• **TASK TO COMPLETE**:
The copy you return should hold every record below word for word and no images.

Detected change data

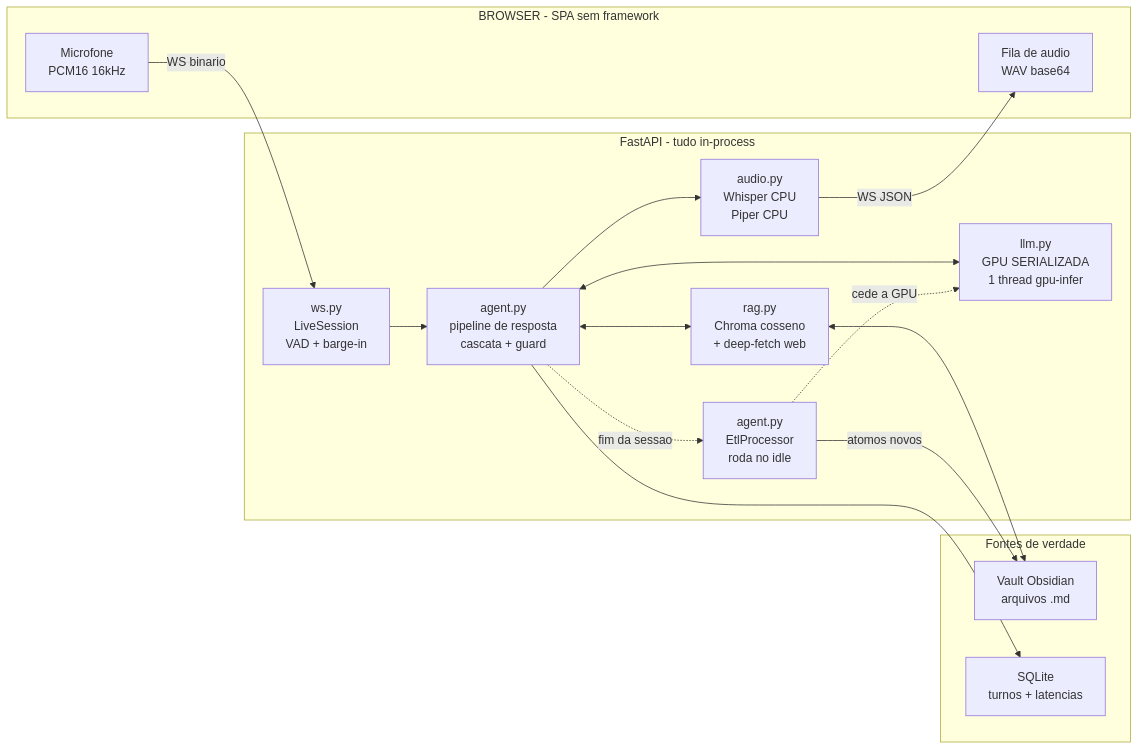
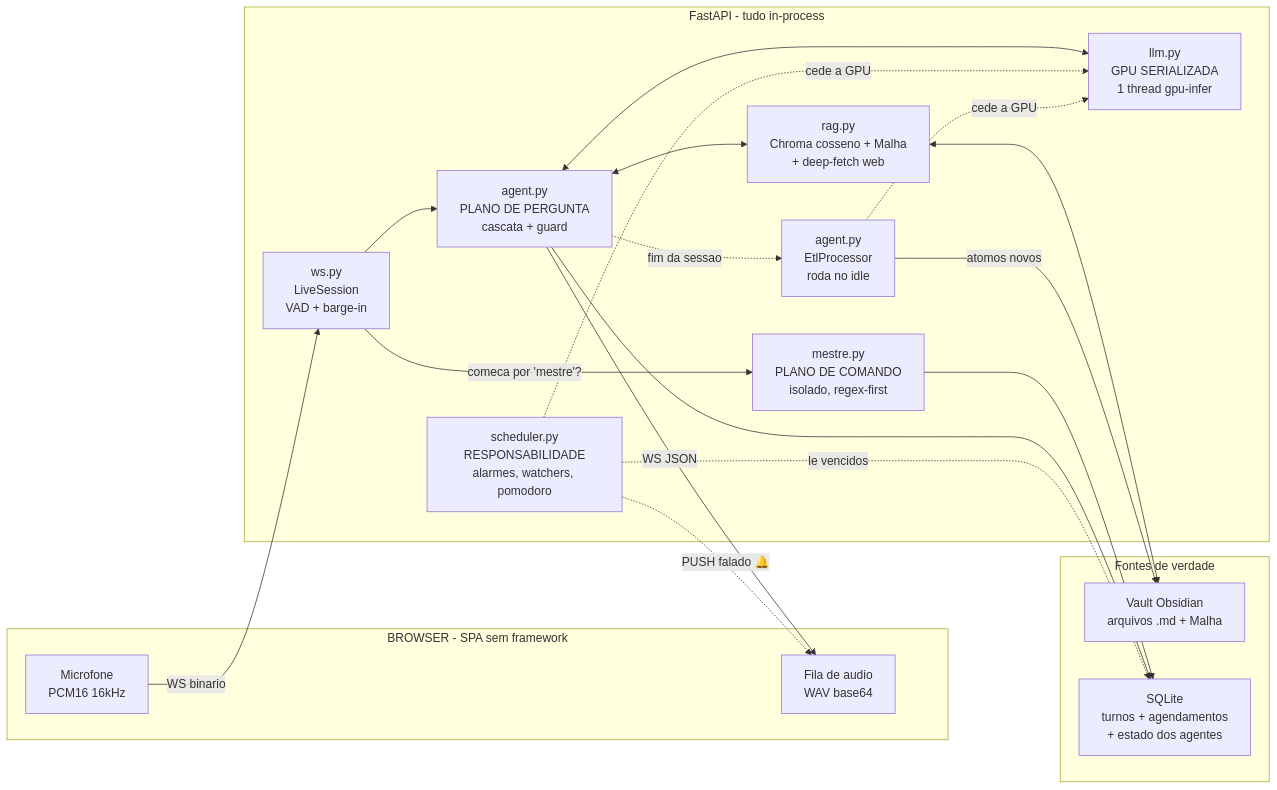
Before and after one commit to danielpvp22/mente_digital: the first of 8 diagrams in README.md, drawn with Mermaid. The commit also changed other lines of this file, not shown here.

````diff
--- a/README.md
+++ b/README.md
@@ -56,33 +134,38 @@
 ```mermaid
 flowchart LR
     subgraph CLIENTE["BROWSER - SPA sem framework"]
         MIC["Microfone<br/>PCM16 16kHz"]
         SPK["Fila de audio<br/>WAV base64"]
     end
 
     subgraph SERVIDOR["FastAPI - tudo in-process"]
         WS["ws.py<br/>LiveSession<br/>VAD + barge-in"]
-        AG["agent.py<br/>pipeline de resposta<br/>cascata + guard"]
+        MST["mestre.py<br/>PLANO DE COMANDO<br/>isolado, regex-first"]
+        AG["agent.py<br/>PLANO DE PERGUNTA<br/>cascata + guard"]
         LLM["llm.py<br/>GPU SERIALIZADA<br/>1 thread gpu-infer"]
-        AUD["audio.py<br/>Whisper CPU<br/>Piper CPU"]
-        RAG["rag.py<br/>Chroma cosseno<br/>+ deep-fetch web"]
+        RAG["rag.py<br/>Chroma cosseno + Malha<br/>+ deep-fetch web"]
+        SCH["scheduler.py<br/>RESPONSABILIDADE<br/>alarmes, watchers, pomodoro"]
         ETL["agent.py<br/>EtlProcessor<br/>roda no idle"]
     end
 
     subgraph DADOS["Fontes de verdade"]
-        VAULT["Vault Obsidian<br/>arquivos .md"]
-        SQL["SQLite<br/>turnos + latencias"]
+        VAULT["Vault Obsidian<br/>arquivos .md + Malha"]
+        SQL["SQLite<br/>turnos + agendamentos<br/>+ estado dos agentes"]
     end
 
     MIC -->|"WS binario"| WS
+    WS -->|"comeca por 'mestre'?"| MST
     WS --> AG
+    MST --> SQL
     AG <--> LLM
     AG <--> RAG
-    AG --> AUD
-    AUD -->|"WS JSON"| SPK
+    AG -->|"WS JSON"| SPK
     RAG <--> VAULT
     AG --> SQL
+    SCH -.->|"le vencidos"| SQL
+    SCH -.->|"PUSH falado 🔔"| SPK
+    SCH -.->|"cede a GPU"| LLM
     AG -.->|"fim da sessao"| ETL
     ETL -->|"atomos novos"| VAULT
     ETL -.->|"cede a GPU"| LLM
 ```
````
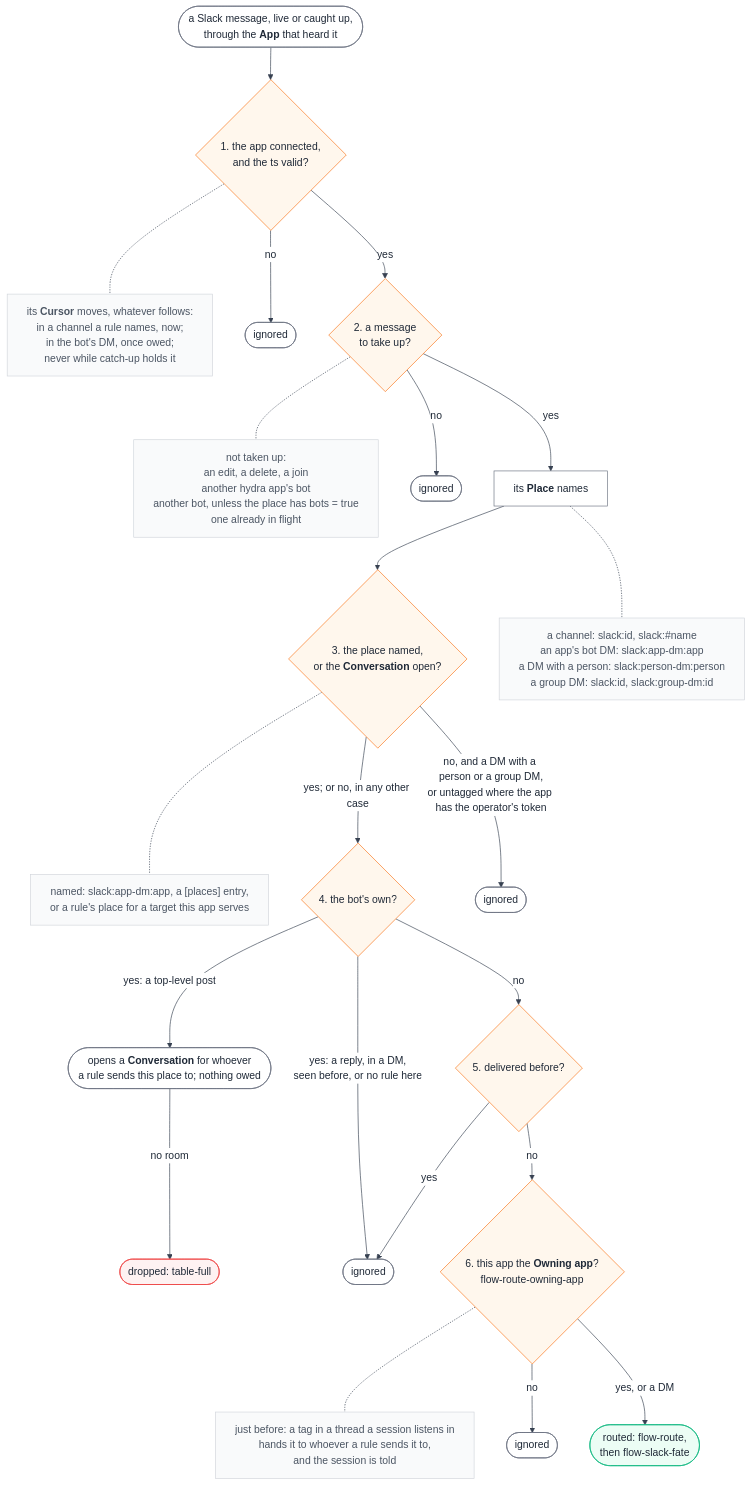
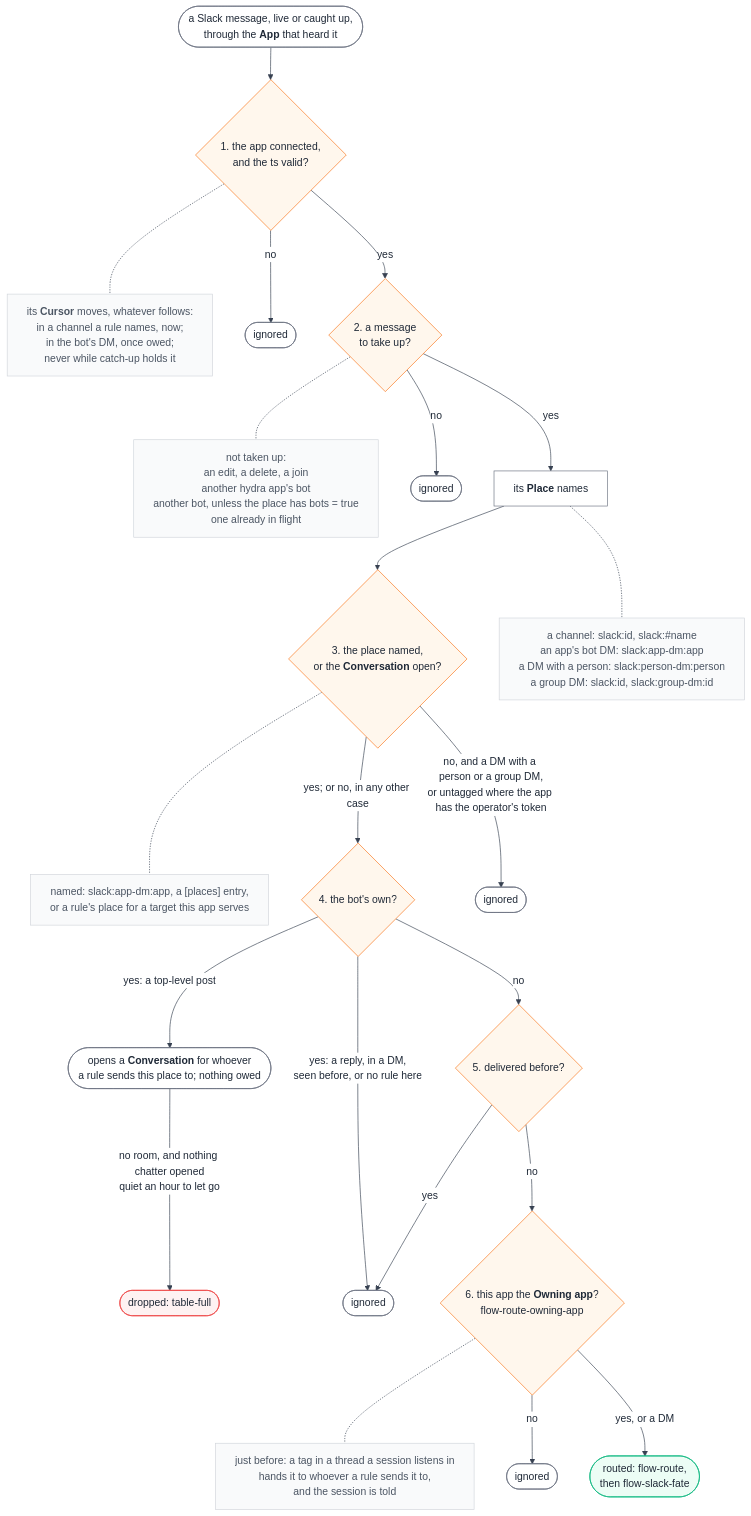
The diagram in diagrams/flow-slack-accept.mmd (sf8193/hydra), drawn with Mermaid before and after one commit. The commit also changed 6 other files, not shown here.

Commit message:
Review: hand-binding counts toward TOOL_BIND_MAX; a reply restarts the quiet clock; the bot's own post never evicts a person's thread; the alert and docs say only a tag or DM reopens one let go; diagrams

```diff
--- a/diagrams/flow-slack-accept.mmd
+++ b/diagrams/flow-slack-accept.mmd
@@ -1,57 +1,57 @@
 %%{init: {"theme":"base","themeVariables":{"background":"#ffffff","primaryColor":"#ffffff","primaryBorderColor":"#6b7280","primaryTextColor":"#1f2937","lineColor":"#374151","clusterBkg":"#ffffff","clusterBorder":"#d1d5db"},"flowchart":{"wrappingWidth":420,"useMaxWidth":false}}}%%
 %% Which Slack messages does an app take up and hand to routing?
 %% ConversationTable.handle and classify, connectors/slack/watch.ts:734 and :756.
 %% Before: flow-slack-hear, flow-slack-catchup. Next: flow-route-owning-app, flow-route, flow-slack-fate. Every box's source: diagrams/flow-slack-accept.sources.md.
 flowchart TD
   in(["a Slack message, live or caught up,<br/>through the <b>App</b> that heard it"])
   g1{"1. the app connected,<br/>and the ts valid?"}
   cur["its <b>Cursor</b> moves, whatever follows:<br/>in a channel a rule names, now;<br/>in the bot's DM, once owed;<br/>never while catch-up holds it"]
   g2{"2. a message<br/>to take up?"}
   n2["not taken up:<br/>an edit, a delete, a join<br/>another hydra app's bot<br/>another bot, unless the place has bots = true<br/>one already in flight"]
   names["its <b>Place</b> names"]
   nn["a channel: slack:id, slack:#name<br/>an app's bot DM: slack:app-dm:app<br/>a DM with a person: slack:person-dm:person<br/>a group DM: slack:id, slack:group-dm:id"]
   g3{"3. the place named,<br/>or the <b>Conversation</b> open?"}
   n3["named: slack:app-dm:app, a [places] entry,<br/>or a rule's place for a target this app serves"]
   g4{"4. the bot's own?"}
   own(["opens a <b>Conversation</b> for whoever<br/>a rule sends this place to; nothing owed"])
   g5{"5. delivered before?"}
   take["just before: a tag in a thread a session listens in<br/>hands it to whoever a rule sends it to,<br/>and the session is told"]
   g6{"6. this app the <b>Owning app</b>?<br/>flow-route-owning-app"}
   routed(["routed: flow-route,<br/>then flow-slack-fate"])
   ign1(["ignored"])
   ign2(["ignored"])
   ign3(["ignored"])
   ign4(["ignored"])
   ign5(["ignored"])
   tfull(["dropped: table-full"])
 
   in --> g1
   g1 -.- cur
   g1 -->|no| ign1
   g1 -->|yes| g2
   g2 -.- n2
   g2 -->|no| ign2
   g2 -->|yes| names --> g3
   names -.- nn
   g3 -.- n3
   g3 -->|"yes; or no, in any other case"| g4
   g3 -->|"no, and a DM with a person or a group DM,<br/>or untagged where the app has the operator's token"| ign3
   g4 -->|"yes: a top-level post"| own
-  own -->|"no room"| tfull
+  own -->|"no room, and nothing chatter opened<br/>quiet an hour to let go"| tfull
   g4 -->|"yes: a reply, in a DM,<br/>seen before, or no rule here"| ign4
   g4 -->|no| g5
   g5 -->|yes| ign4
   g5 -->|no| g6
   g6 -.- take
   g6 -->|"no"| ign5
   g6 -->|"yes, or a DM"| routed
 
   classDef gate fill:#fff7ed,stroke:#f97316,color:#1f2937
   classDef stop fill:#fef2f2,stroke:#ef4444,color:#1f2937
   classDef wait fill:#f3f4f6,stroke:#9ca3af,color:#1f2937
   classDef done fill:#ecfdf5,stroke:#10b981,color:#1f2937
   classDef note fill:#f9fafb,stroke:#d1d5db,color:#4b5563
   class g1,g2,g3,g4,g5,g6 gate
   class tfull stop
   class routed done
   class cur,n2,nn,n3,take note
```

• **SOLUTION BELOW**:
Before and after one commit to danielpvp22/mente_digital: the first of 8 diagrams in README.md, drawn with Mermaid. The commit also changed other lines of this file, not shown here.

````diff
--- a/README.md
+++ b/README.md
@@ -56,33 +134,38 @@
 ```mermaid
 flowchart LR
     subgraph CLIENTE["BROWSER - SPA sem framework"]
         MIC["Microfone<br/>PCM16 16kHz"]
         SPK["Fila de audio<br/>WAV base64"]
     end
 
     subgraph SERVIDOR["FastAPI - tudo in-process"]
         WS["ws.py<br/>LiveSession<br/>VAD + barge-in"]
-        AG["agent.py<br/>pipeline de resposta<br/>cascata + guard"]
+        MST["mestre.py<br/>PLANO DE COMANDO<br/>isolado, regex-first"]
+        AG["agent.py<br/>PLANO DE PERGUNTA<br/>cascata + guard"]
         LLM["llm.py<br/>GPU SERIALIZADA<br/>1 thread gpu-infer"]
-        AUD["audio.py<br/>Whisper CPU<br/>Piper CPU"]
-        RAG["rag.py<br/>Chroma cosseno<br/>+ deep-fetch web"]
+        RAG["rag.py<br/>Chroma cosseno + Malha<br/>+ deep-fetch web"]
+        SCH["scheduler.py<br/>RESPONSABILIDADE<br/>alarmes, watchers, pomodoro"]
         ETL["agent.py<br/>EtlProcessor<br/>roda no idle"]
     end
 
     subgraph DADOS["Fontes de verdade"]
-        VAULT["Vault Obsidian<br/>arquivos .md"]
-        SQL["SQLite<br/>turnos + latencias"]
+        VAULT["Vault Obsidian<br/>arquivos .md + Malha"]
+        SQL["SQLite<br/>turnos + agendamentos<br/>+ estado dos agentes"]
     end
 
     MIC -->|"WS binario"| WS
+    WS -->|"comeca por 'mestre'?"| MST
     WS --> AG
+    MST --> SQL
     AG <--> LLM
     AG <--> RAG
-    AG --> AUD
-    AUD -->|"WS JSON"| SPK
+    AG -->|"WS JSON"| SPK
     RAG <--> VAULT
     AG --> SQL
+    SCH -.->|"le vencidos"| SQL
+    SCH -.->|"PUSH falado 🔔"| SPK
+    SCH -.->|"cede a GPU"| LLM
     AG -.->|"fim da sessao"| ETL
     ETL -->|"atomos novos"| VAULT
     ETL -.->|"cede a GPU"| LLM
 ```
````
The diagram in diagrams/flow-slack-accept.mmd (sf8193/hydra), drawn with Mermaid before and after one commit. The commit also changed 6 other files, not shown here.

Commit message:
Review: hand-binding counts toward TOOL_BIND_MAX; a reply restarts the quiet clock; the bot's own post never evicts a person's thread; the alert and docs say only a tag or DM reopens one let go; diagrams

```diff
--- a/diagrams/flow-slack-accept.mmd
+++ b/diagrams/flow-slack-accept.mmd
@@ -1,57 +1,57 @@
 %%{init: {"theme":"base","themeVariables":{"background":"#ffffff","primaryColor":"#ffffff","primaryBorderColor":"#6b7280","primaryTextColor":"#1f2937","lineColor":"#374151","clusterBkg":"#ffffff","clusterBorder":"#d1d5db"},"flowchart":{"wrappingWidth":420,"useMaxWidth":false}}}%%
 %% Which Slack messages does an app take up and hand to routing?
 %% ConversationTable.handle and classify, connectors/slack/watch.ts:734 and :756.
 %% Before: flow-slack-hear, flow-slack-catchup. Next: flow-route-owning-app, flow-route, flow-slack-fate. Every box's source: diagrams/flow-slack-accept.sources.md.
 flowchart TD
   in(["a Slack message, live or caught up,<br/>through the <b>App</b> that heard it"])
   g1{"1. the app connected,<br/>and the ts valid?"}
   cur["its <b>Cursor</b> moves, whatever follows:<br/>in a channel a rule names, now;<br/>in the bot's DM, once owed;<br/>never while catch-up holds it"]
   g2{"2. a message<br/>to take up?"}
   n2["not taken up:<br/>an edit, a delete, a join<br/>another hydra app's bot<br/>another bot, unless the place has bots = true<br/>one already in flight"]
   names["its <b>Place</b> names"]
   nn["a channel: slack:id, slack:#name<br/>an app's bot DM: slack:app-dm:app<br/>a DM with a person: slack:person-dm:person<br/>a group DM: slack:id, slack:group-dm:id"]
   g3{"3. the place named,<br/>or the <b>Conversation</b> open?"}
   n3["named: slack:app-dm:app, a [places] entry,<br/>or a rule's place for a target this app serves"]
   g4{"4. the bot's own?"}
   own(["opens a <b>Conversation</b> for whoever<br/>a rule sends this place to; nothing owed"])
   g5{"5. delivered before?"}
   take["just before: a tag in a thread a session listens in<br/>hands it to whoever a rule sends it to,<br/>and the session is told"]
   g6{"6. this app the <b>Owning app</b>?<br/>flow-route-owning-app"}
   routed(["routed: flow-route,<br/>then flow-slack-fate"])
   ign1(["ignored"])
   ign2(["ignored"])
   ign3(["ignored"])
   ign4(["ignored"])
   ign5(["ignored"])
   tfull(["dropped: table-full"])
 
   in --> g1
   g1 -.- cur
   g1 -->|no| ign1
   g1 -->|yes| g2
   g2 -.- n2
   g2 -->|no| ign2
   g2 -->|yes| names --> g3
   names -.- nn
   g3 -.- n3
   g3 -->|"yes; or no, in any other case"| g4
   g3 -->|"no, and a DM with a person or a group DM,<br/>or untagged where the app has the operator's token"| ign3
   g4 -->|"yes: a top-level post"| own
-  own -->|"no room"| tfull
+  own -->|"no room, and nothing chatter opened<br/>quiet an hour to let go"| tfull
   g4 -->|"yes: a reply, in a DM,<br/>seen before, or no rule here"| ign4
   g4 -->|no| g5
   g5 -->|yes| ign4
   g5 -->|no| g6
   g6 -.- take
   g6 -->|"no"| ign5
   g6 -->|"yes, or a DM"| routed
 
   classDef gate fill:#fff7ed,stroke:#f97316,color:#1f2937
   classDef stop fill:#fef2f2,stroke:#ef4444,color:#1f2937
   classDef wait fill:#f3f4f6,stroke:#9ca3af,color:#1f2937
   classDef done fill:#ecfdf5,stroke:#10b981,color:#1f2937
   classDef note fill:#f9fafb,stroke:#d1d5db,color:#4b5563
   class g1,g2,g3,g4,g5,g6 gate
   class tfull stop
   class routed done
   class cur,n2,nn,n3,take note
```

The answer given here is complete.